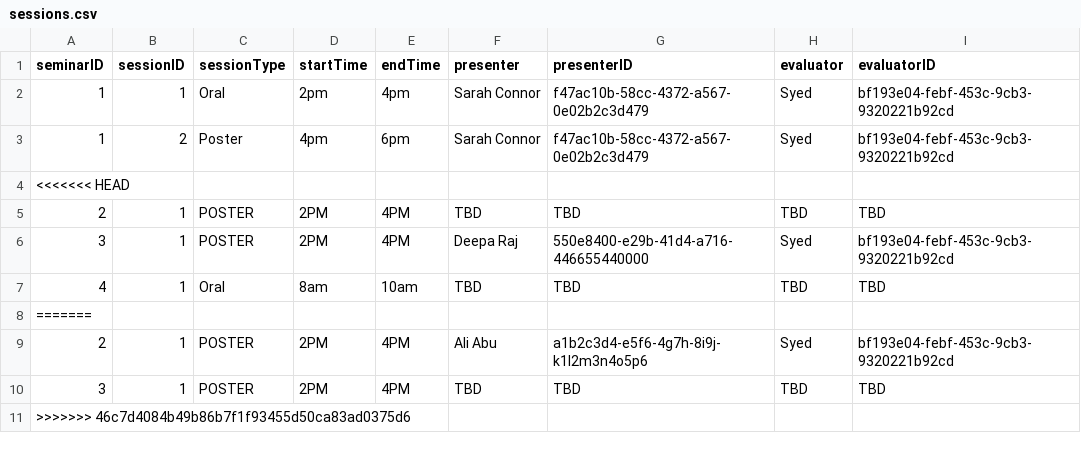
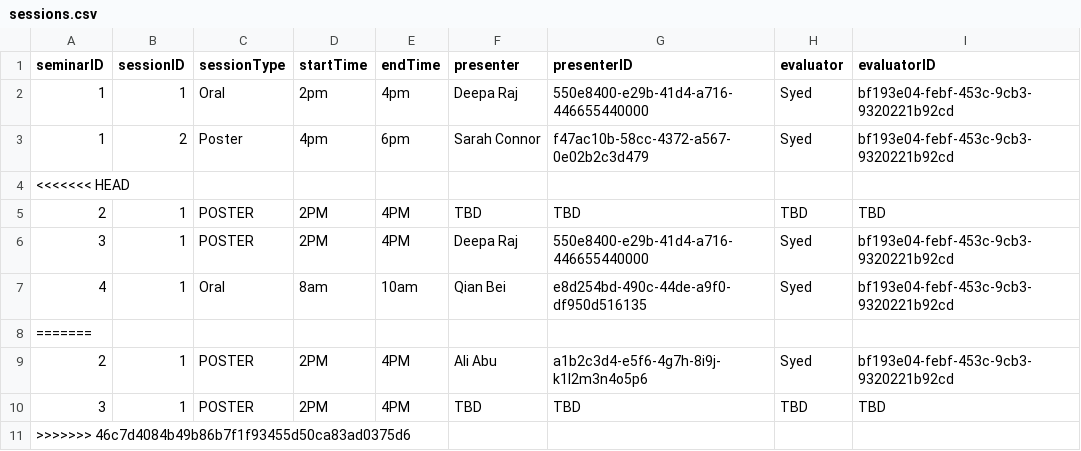
Before and after one commit to C2Meng/seminar_management_system, a CSV file: Data/sessions.csv, drawn as a sheet.

```diff
--- a/Data/sessions.csv
+++ b/Data/sessions.csv
@@ -1,3 +1,3 @@
 seminarID,sessionID,sessionType,startTime,endTime,presenter,presenterID,evaluator,evaluatorID
-1,1,Oral,2pm,4pm,Sarah Connor,f47ac10b-58cc-4372-a567-0e02b2c3d479,Syed,bf193e04-febf-453c-9cb3-9320221b92cd
+1,1,Oral,2pm,4pm,Deepa Raj,550e8400-e29b-41d4-a716-446655440000,Syed,bf193e04-febf-453c-9cb3-9320221b92cd
 1,2,Poster,4pm,6pm,Sarah Connor,f47ac10b-58cc-4372-a567-0e02b2c3d479,Syed,bf193e04-febf-453c-9cb3-9320221b92cd
@@ -6,3 +6,3 @@ seminarID,sessionID,sessionType,startTime,endTime,presenter,presenterID,evaluato
 3,1,POSTER,2PM,4PM,Deepa Raj,550e8400-e29b-41d4-a716-446655440000,Syed,bf193e04-febf-453c-9cb3-9320221b92cd
-4,1,Oral,8am,10am,TBD,TBD,TBD,TBD
+4,1,Oral,8am,10am,Qian Bei,e8d254bd-490c-44de-a9f0-df950d516135,Syed,bf193e04-febf-453c-9cb3-9320221b92cd
 =======
```
Also changed, not shown: Data/Submission.csv, 4 other files.
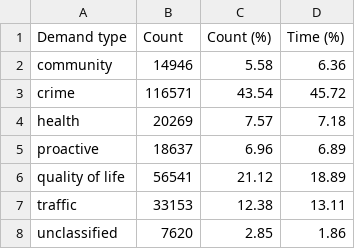
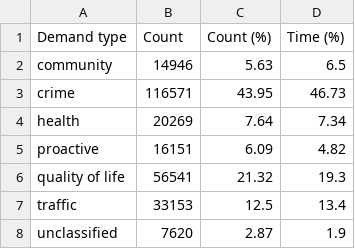
Before and after one commit to langtonhugh/demand_detroit, a CSV file: results/table1_des_stats.csv, drawn as a sheet.

```diff
--- a/results/table1_des_stats.csv
+++ b/results/table1_des_stats.csv
@@ -1,8 +1,8 @@
 Demand type,Count,Count (%),Time (%)
-community,14946,5.58,6.36
-crime,116571,43.54,45.72
-health,20269,7.57,7.18
-proactive,18637,6.96,6.89
-quality of life,56541,21.12,18.89
-traffic,33153,12.38,13.11
-unclassified,7620,2.85,1.86
+community,14946,5.63,6.5
+crime,116571,43.95,46.73
+health,20269,7.64,7.34
+proactive,16151,6.09,4.82
+quality of life,56541,21.32,19.3
+traffic,33153,12.5,13.4
+unclassified,7620,2.87,1.9
```
Also changed, not shown: results/categorisation_summary.csv, results/prop_breakdown.csv, 8 other files.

EXERCISE GOAL => Copy out each line of the listing that holds "sessions".

ANSWER TO THE PROBLEM =>
Before and after one commit to C2Meng/seminar_management_system, a CSV file: Data/sessions.csv, drawn as a sheet.
--- a/Data/sessions.csv
+++ b/Data/sessions.csv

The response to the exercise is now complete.